What is being asked = Go to the line in the data below that contains "Before and after one commit to FerdyBerlianoP/Internship1, a". Write it out exactly, along with every later line through the last, and nothing else.

Excerpts from a dataset
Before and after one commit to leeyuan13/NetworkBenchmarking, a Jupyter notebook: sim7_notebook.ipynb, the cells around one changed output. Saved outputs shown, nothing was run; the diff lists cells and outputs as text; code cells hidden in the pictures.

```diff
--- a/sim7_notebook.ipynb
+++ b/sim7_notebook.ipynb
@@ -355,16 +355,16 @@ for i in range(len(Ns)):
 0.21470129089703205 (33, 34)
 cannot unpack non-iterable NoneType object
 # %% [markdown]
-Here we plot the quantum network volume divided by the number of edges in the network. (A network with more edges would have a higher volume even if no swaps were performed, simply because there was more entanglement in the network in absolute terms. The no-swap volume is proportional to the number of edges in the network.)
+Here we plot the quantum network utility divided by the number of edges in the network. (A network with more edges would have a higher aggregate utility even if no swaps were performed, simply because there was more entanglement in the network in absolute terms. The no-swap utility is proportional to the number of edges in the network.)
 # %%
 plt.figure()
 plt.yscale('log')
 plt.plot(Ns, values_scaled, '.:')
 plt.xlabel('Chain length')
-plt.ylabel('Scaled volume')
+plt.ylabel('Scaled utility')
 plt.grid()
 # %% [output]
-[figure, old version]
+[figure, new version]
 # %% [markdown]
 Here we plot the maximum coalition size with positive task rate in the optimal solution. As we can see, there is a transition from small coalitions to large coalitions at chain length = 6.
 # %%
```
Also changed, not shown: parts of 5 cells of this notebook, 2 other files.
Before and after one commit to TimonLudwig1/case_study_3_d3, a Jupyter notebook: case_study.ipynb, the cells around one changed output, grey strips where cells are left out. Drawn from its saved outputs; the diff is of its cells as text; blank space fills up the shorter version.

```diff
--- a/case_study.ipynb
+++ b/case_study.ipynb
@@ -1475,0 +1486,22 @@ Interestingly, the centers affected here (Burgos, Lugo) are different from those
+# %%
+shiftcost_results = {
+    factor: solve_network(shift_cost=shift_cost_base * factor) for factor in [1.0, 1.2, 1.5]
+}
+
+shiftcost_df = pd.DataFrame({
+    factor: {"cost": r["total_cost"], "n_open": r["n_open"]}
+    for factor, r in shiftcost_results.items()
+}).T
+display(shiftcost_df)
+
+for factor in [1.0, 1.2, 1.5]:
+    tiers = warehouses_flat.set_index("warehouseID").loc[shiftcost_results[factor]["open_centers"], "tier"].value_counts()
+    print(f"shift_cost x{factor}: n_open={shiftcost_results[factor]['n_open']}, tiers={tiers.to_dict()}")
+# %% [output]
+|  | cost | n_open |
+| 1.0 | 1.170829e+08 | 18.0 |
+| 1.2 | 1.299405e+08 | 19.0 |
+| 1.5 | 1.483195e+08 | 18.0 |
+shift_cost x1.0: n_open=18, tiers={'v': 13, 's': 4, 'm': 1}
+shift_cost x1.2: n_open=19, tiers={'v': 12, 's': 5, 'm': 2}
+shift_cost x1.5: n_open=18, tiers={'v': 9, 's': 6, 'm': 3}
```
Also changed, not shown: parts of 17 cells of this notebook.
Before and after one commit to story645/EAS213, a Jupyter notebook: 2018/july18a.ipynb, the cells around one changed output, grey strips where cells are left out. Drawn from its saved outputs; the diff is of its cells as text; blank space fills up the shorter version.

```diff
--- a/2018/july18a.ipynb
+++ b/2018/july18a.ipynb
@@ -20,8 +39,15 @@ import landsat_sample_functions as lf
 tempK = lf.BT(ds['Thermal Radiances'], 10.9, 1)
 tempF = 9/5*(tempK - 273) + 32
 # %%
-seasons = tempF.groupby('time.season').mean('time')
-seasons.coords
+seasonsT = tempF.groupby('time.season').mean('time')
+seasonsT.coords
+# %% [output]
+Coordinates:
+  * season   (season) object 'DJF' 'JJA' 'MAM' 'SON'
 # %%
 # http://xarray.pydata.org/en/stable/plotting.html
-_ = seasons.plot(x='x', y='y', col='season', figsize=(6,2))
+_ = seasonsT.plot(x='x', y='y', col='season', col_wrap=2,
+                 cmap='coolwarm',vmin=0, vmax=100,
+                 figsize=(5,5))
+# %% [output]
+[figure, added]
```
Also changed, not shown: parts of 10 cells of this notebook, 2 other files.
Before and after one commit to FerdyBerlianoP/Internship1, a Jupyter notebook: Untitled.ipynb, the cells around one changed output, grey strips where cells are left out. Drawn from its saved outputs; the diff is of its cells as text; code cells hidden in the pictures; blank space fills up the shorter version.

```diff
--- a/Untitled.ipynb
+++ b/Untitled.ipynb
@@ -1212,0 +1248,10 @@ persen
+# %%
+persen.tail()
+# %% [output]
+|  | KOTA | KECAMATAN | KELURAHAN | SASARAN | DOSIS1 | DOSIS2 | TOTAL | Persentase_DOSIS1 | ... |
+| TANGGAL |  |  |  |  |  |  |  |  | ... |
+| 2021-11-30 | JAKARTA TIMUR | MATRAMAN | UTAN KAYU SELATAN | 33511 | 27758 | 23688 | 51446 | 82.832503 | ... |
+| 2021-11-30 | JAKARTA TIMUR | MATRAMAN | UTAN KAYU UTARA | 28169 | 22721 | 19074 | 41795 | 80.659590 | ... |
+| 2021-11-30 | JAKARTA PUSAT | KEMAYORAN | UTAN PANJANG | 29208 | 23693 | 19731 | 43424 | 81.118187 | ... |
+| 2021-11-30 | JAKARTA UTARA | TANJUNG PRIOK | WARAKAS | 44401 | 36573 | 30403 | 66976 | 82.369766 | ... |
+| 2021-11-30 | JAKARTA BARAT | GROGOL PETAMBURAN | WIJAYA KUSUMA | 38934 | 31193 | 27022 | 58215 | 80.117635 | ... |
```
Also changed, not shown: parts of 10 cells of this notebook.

Answer space =
Before and after one commit to FerdyBerlianoP/Internship1, a Jupyter notebook: Untitled.ipynb, the cells around one changed output, grey strips where cells are left out. Drawn from its saved outputs; the diff is of its cells as text; code cells hidden in the pictures; blank space fills up the shorter version.

```diff
--- a/Untitled.ipynb
+++ b/Untitled.ipynb
@@ -1212,0 +1248,10 @@ persen
+# %%
+persen.tail()
+# %% [output]
+|  | KOTA | KECAMATAN | KELURAHAN | SASARAN | DOSIS1 | DOSIS2 | TOTAL | Persentase_DOSIS1 | ... |
+| TANGGAL |  |  |  |  |  |  |  |  | ... |
+| 2021-11-30 | JAKARTA TIMUR | MATRAMAN | UTAN KAYU SELATAN | 33511 | 27758 | 23688 | 51446 | 82.832503 | ... |
+| 2021-11-30 | JAKARTA TIMUR | MATRAMAN | UTAN KAYU UTARA | 28169 | 22721 | 19074 | 41795 | 80.659590 | ... |
+| 2021-11-30 | JAKARTA PUSAT | KEMAYORAN | UTAN PANJANG | 29208 | 23693 | 19731 | 43424 | 81.118187 | ... |
+| 2021-11-30 | JAKARTA UTARA | TANJUNG PRIOK | WARAKAS | 44401 | 36573 | 30403 | 66976 | 82.369766 | ... |
+| 2021-11-30 | JAKARTA BARAT | GROGOL PETAMBURAN | WIJAYA KUSUMA | 38934 | 31193 | 27022 | 58215 | 80.117635 | ... |
```
Also changed, not shown: parts of 10 cells of this notebook.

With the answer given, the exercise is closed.